TASK GOAL> Search the listing for the string "test". Copy every line that has it.

RECORD EXTRACTS>
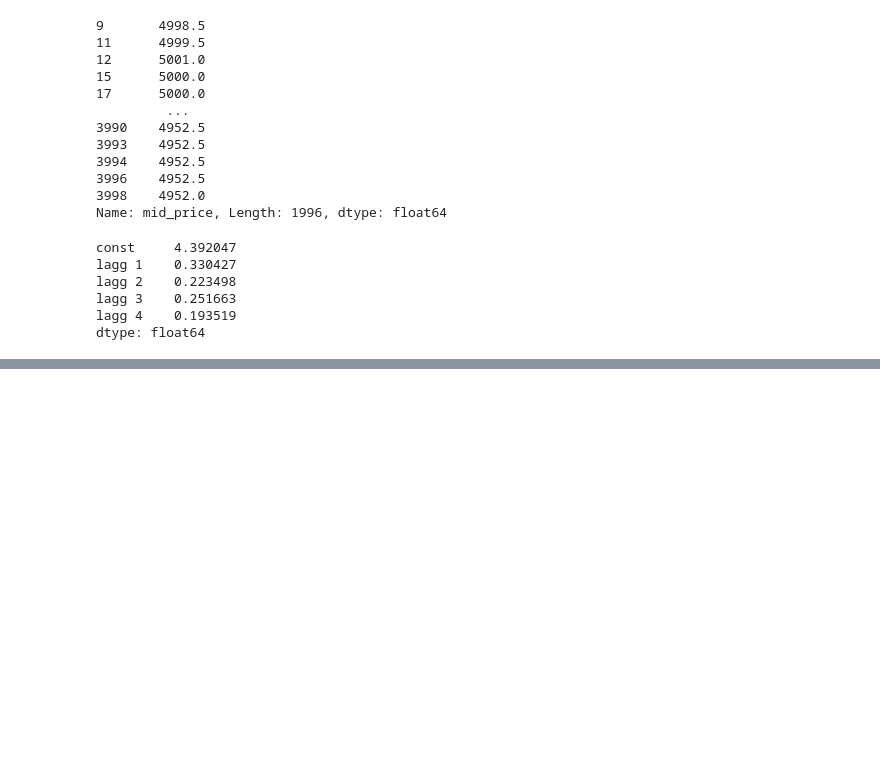
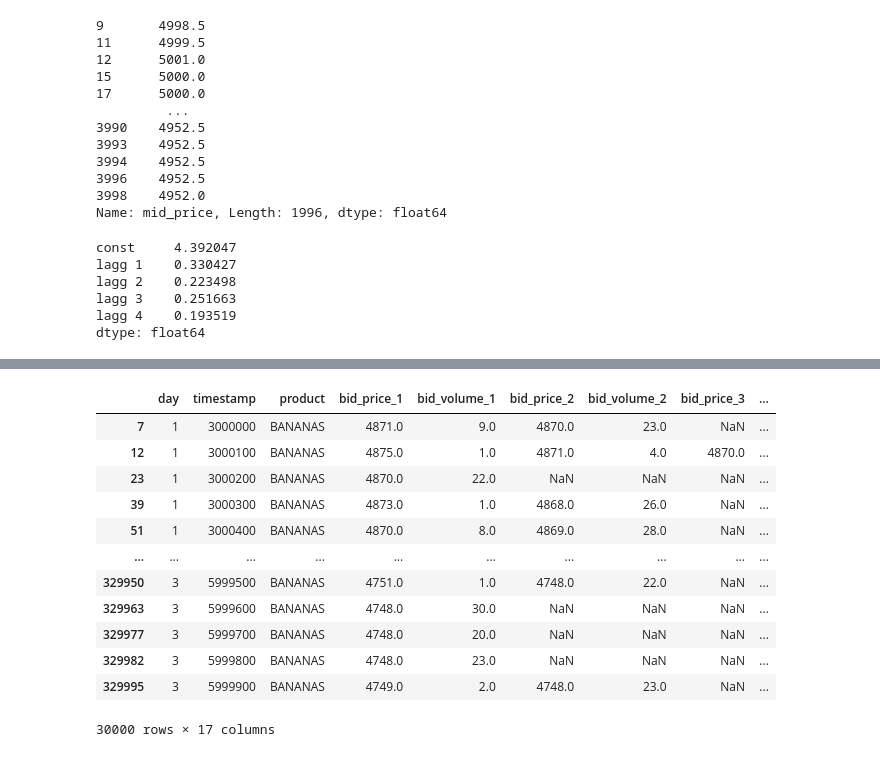
Before and after one commit to felixpoirier1/Prosperity, a Jupyter notebook: test.ipynb, the cells around one changed output, grey strips where cells are left out. Drawn from its saved outputs; the diff is of its cells as text; code cells hidden in the pictures; blank space fills up the shorter version.

```diff
--- a/test.ipynb
+++ b/test.ipynb
@@ -202 +211,18 @@ d
+# %%
+bdf = df1[df1['product'] == 'BANANAS']
+bdf
+# %% [output]
+|  | day | timestamp | product | bid_price_1 | bid_volume_1 | bid_price_2 | bid_volume_2 | bid_price_3 | ... |
+| 7 | 1 | 3000000 | BANANAS | 4871.0 | 9.0 | 4870.0 | 23.0 | NaN | ... |
+| 12 | 1 | 3000100 | BANANAS | 4875.0 | 1.0 | 4871.0 | 4.0 | 4870.0 | ... |
+| 23 | 1 | 3000200 | BANANAS | 4870.0 | 22.0 | NaN | NaN | NaN | ... |
+| 39 | 1 | 3000300 | BANANAS | 4873.0 | 1.0 | 4868.0 | 26.0 | NaN | ... |
+| 51 | 1 | 3000400 | BANANAS | 4870.0 | 8.0 | 4869.0 | 28.0 | NaN | ... |
+| ... | ... | ... | ... | ... | ... | ... | ... | ... | ... |
+| 329950 | 3 | 5999500 | BANANAS | 4751.0 | 1.0 | 4748.0 | 22.0 | NaN | ... |
+| 329963 | 3 | 5999600 | BANANAS | 4748.0 | 30.0 | NaN | NaN | NaN | ... |
+| 329977 | 3 | 5999700 | BANANAS | 4748.0 | 20.0 | NaN | NaN | NaN | ... |
+| 329982 | 3 | 5999800 | BANANAS | 4748.0 | 23.0 | NaN | NaN | NaN | ... |
+| 329995 | 3 | 5999900 | BANANAS | 4749.0 | 2.0 | 4748.0 | 23.0 | NaN | ... |
+30000 rows × 17 columns
 # %%
```
Also changed, not shown: parts of 25 cells of this notebook, 1 other file.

ANSWER>
Before and after one commit to felixpoirier1/Prosperity, a Jupyter notebook: test.ipynb, the cells around one changed output, grey strips where cells are left out. Drawn from its saved outputs; the diff is of its cells as text; code cells hidden in the pictures; blank space fills up the shorter version.
--- a/test.ipynb
+++ b/test.ipynb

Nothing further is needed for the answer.